salad on fork

New technologies that tap sustainability, convenience and health trends could dramatically change the structure of food supply chains in the near future, Rabobank has predicted.

Technologies and innovations such as 3D printed food, wearable technology and smart shopping tools had the potential to “drastically change the market,” the Dutch-based bank’s food and agribusiness research and advisory department’s new report, What’s Cooking in Tomorrow’s Kitchen, claimed.

“Traditionally static consumption patterns have undergone a transformation, and we believe there are now three prevalent consumer mindsets for food buying: sustainability, convenience and health,” said Rabobank analyst Jelle Groot.

“Understanding these mindsets and using appropriate innovations could have a game-changing effect on food processors’ businesses.”

Sustainable innovations tipped for widespread growth over the next five to 10 years include alternative ingredients such as algae and insects. However, the bank warned there could be challenges regarding scale, cost competitiveness and consumer acceptance. Companies would also have to carry out “significant” R&D, marketing and promotion to develop products at a price shoppers would be prepared to pay.

The report highlighted online shopping and smart shopping tools as innovations that reduced time, effort and energy.

And it predicted health innovations such as wearable technology, self-tracking apps, 3D printed food and hand-held food scanners were “set to rise in popularity” and could be widespread in two to five years.
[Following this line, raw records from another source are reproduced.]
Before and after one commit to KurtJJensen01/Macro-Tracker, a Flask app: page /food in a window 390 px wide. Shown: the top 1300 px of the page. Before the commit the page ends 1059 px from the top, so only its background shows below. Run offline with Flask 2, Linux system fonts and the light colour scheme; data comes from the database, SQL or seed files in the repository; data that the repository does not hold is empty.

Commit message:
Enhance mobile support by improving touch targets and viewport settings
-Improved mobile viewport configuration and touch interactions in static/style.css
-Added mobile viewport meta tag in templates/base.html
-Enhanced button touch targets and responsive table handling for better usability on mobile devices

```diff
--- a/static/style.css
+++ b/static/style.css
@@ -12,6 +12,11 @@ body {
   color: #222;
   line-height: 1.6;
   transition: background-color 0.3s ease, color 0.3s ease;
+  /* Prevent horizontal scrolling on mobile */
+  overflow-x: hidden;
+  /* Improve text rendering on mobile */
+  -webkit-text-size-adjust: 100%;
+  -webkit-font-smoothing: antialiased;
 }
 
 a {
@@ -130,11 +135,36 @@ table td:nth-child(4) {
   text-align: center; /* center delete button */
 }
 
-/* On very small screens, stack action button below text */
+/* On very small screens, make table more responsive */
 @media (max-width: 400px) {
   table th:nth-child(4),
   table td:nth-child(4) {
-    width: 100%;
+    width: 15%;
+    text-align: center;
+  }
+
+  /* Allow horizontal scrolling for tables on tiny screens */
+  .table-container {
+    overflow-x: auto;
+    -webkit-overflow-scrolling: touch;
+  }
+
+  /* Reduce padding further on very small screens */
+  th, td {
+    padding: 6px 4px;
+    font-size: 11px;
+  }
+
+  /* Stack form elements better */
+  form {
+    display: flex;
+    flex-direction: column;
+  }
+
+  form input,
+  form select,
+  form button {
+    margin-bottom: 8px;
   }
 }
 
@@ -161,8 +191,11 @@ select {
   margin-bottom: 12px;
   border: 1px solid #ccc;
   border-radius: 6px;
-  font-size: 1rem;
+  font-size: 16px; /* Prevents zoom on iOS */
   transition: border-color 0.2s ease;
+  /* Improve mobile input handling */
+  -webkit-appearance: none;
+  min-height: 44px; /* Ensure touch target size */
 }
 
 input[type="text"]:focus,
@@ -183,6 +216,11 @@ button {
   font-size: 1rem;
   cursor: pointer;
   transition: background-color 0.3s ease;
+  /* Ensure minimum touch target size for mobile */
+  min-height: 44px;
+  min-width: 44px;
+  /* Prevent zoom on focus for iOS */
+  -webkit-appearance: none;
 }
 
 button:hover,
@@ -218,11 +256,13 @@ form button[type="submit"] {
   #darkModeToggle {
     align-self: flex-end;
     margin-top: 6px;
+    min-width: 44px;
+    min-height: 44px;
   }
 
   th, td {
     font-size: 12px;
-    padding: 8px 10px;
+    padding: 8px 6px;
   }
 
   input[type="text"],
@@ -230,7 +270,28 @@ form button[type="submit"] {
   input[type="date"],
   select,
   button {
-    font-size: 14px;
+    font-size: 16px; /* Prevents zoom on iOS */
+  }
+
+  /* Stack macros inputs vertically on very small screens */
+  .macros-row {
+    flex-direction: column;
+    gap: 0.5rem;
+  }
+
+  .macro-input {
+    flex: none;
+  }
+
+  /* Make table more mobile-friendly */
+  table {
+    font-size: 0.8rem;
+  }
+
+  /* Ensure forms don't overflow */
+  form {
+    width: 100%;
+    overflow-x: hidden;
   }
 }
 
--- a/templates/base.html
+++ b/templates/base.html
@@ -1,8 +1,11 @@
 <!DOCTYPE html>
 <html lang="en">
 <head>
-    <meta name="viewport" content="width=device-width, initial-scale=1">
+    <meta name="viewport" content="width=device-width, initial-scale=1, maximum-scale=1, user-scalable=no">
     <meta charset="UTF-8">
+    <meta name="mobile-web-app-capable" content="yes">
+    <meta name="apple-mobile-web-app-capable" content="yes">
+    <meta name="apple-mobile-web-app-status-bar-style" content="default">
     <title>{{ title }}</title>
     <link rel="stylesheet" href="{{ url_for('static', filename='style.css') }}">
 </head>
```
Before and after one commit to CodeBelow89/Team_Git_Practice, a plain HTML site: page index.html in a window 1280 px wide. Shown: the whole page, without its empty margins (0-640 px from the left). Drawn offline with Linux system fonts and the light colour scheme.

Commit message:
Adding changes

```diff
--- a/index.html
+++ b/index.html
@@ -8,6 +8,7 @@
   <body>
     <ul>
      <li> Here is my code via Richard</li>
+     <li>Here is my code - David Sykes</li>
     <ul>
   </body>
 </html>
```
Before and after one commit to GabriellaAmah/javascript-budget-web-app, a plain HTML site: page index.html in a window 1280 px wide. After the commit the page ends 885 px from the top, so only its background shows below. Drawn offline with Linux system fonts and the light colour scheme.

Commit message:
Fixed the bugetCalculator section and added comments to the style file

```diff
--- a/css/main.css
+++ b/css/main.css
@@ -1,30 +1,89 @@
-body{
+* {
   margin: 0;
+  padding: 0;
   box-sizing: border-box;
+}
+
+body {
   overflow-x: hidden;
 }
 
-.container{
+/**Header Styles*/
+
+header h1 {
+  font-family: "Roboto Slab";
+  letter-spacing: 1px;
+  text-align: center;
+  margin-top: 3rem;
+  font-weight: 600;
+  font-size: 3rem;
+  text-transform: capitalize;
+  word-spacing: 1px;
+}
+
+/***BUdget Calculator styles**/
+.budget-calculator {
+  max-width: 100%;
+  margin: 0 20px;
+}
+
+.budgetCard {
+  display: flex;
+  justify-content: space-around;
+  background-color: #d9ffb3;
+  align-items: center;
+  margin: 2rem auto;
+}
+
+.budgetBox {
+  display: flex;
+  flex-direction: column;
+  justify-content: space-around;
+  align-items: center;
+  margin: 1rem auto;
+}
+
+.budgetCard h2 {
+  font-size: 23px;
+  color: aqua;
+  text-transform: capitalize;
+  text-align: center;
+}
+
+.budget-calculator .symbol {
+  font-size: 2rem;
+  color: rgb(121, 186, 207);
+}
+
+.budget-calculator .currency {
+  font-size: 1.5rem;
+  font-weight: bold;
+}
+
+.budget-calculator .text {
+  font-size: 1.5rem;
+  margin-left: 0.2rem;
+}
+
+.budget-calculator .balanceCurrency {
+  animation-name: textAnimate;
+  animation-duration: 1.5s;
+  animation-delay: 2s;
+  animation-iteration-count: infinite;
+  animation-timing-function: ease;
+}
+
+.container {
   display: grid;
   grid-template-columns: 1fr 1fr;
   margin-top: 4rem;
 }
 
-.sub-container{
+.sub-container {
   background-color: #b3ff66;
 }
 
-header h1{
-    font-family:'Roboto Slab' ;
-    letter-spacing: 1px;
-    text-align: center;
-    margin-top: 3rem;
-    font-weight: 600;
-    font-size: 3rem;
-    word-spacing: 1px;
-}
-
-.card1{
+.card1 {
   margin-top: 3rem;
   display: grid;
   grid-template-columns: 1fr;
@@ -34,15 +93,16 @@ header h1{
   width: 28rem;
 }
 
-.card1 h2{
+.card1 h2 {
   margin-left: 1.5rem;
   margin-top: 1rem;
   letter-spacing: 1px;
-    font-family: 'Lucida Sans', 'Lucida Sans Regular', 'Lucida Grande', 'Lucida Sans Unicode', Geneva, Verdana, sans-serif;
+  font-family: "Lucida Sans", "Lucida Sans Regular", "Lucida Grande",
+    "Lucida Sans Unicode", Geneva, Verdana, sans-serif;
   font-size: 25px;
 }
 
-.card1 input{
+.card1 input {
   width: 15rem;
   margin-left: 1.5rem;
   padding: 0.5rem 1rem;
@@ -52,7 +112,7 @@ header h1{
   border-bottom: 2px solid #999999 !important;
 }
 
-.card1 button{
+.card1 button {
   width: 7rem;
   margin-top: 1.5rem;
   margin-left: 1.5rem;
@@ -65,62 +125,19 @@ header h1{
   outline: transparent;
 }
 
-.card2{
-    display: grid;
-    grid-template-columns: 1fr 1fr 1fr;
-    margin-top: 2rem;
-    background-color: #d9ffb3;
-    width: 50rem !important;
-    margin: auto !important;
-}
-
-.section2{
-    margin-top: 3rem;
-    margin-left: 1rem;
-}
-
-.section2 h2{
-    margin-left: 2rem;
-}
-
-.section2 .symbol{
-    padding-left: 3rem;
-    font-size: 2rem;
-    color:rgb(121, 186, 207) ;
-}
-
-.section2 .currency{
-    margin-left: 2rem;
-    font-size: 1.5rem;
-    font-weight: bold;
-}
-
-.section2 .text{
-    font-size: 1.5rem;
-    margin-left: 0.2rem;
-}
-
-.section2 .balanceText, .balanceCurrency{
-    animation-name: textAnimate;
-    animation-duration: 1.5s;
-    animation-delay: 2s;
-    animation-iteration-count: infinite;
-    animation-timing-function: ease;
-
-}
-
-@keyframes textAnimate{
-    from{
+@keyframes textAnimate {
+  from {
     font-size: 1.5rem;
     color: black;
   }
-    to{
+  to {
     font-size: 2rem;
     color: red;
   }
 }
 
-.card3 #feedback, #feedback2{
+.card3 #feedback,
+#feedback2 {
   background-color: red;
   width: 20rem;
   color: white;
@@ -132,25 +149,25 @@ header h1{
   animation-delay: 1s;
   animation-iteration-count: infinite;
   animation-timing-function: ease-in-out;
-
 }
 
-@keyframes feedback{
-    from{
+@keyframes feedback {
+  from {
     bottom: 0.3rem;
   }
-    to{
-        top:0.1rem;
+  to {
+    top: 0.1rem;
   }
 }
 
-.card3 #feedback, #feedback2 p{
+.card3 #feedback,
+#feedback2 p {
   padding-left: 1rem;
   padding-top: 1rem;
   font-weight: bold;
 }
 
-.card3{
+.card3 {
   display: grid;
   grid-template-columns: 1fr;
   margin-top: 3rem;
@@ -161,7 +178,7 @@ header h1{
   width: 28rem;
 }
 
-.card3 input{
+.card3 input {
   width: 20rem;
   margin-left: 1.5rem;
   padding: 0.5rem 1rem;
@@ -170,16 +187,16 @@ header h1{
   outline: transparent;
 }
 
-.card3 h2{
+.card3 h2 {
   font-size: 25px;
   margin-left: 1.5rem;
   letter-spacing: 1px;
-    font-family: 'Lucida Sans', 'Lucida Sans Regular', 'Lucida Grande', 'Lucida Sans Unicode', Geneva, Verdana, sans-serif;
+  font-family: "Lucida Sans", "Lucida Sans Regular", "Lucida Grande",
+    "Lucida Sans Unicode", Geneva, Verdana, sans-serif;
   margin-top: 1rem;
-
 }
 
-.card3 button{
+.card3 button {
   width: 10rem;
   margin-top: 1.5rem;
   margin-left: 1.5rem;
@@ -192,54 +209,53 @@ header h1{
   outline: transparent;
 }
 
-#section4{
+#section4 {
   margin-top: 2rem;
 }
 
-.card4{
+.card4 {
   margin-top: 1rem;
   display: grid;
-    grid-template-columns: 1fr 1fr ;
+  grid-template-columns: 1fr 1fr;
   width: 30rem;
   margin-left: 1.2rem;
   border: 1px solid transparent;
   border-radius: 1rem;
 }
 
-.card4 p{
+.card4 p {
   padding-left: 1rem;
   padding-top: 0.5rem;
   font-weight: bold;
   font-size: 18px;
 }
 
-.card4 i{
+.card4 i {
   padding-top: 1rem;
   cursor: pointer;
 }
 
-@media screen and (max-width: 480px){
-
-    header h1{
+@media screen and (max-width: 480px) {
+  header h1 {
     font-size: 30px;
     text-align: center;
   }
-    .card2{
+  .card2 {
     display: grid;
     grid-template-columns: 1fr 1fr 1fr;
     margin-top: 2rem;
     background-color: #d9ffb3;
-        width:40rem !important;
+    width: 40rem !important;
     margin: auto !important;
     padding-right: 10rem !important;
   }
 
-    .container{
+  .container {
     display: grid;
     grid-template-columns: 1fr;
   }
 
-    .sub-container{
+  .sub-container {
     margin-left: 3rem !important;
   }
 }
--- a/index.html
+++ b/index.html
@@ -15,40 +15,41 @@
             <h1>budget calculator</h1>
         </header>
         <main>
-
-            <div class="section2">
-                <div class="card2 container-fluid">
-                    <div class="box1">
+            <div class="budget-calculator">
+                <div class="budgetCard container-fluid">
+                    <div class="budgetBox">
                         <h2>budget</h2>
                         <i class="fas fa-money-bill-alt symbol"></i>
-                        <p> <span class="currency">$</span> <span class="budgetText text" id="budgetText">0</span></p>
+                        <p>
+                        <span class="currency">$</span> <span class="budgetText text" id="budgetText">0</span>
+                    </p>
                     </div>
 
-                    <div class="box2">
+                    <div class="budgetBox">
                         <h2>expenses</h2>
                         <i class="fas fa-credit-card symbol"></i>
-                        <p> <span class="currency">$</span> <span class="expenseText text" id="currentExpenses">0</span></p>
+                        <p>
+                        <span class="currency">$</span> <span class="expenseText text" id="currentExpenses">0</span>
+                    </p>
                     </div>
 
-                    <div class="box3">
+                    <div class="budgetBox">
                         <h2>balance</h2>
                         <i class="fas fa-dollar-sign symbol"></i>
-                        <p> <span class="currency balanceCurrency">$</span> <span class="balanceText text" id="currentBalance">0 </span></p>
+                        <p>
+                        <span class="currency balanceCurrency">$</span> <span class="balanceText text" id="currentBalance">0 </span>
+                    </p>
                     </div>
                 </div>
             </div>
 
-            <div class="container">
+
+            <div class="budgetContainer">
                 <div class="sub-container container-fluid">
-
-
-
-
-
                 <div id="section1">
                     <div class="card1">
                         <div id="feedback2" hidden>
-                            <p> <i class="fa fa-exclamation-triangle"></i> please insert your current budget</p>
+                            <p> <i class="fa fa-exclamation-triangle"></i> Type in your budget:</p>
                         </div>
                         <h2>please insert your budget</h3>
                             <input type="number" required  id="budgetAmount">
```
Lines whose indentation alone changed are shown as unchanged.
“Technologies such as wearable devices and smart shopping tools are already changing consumer mindsets and demands,” Groot added.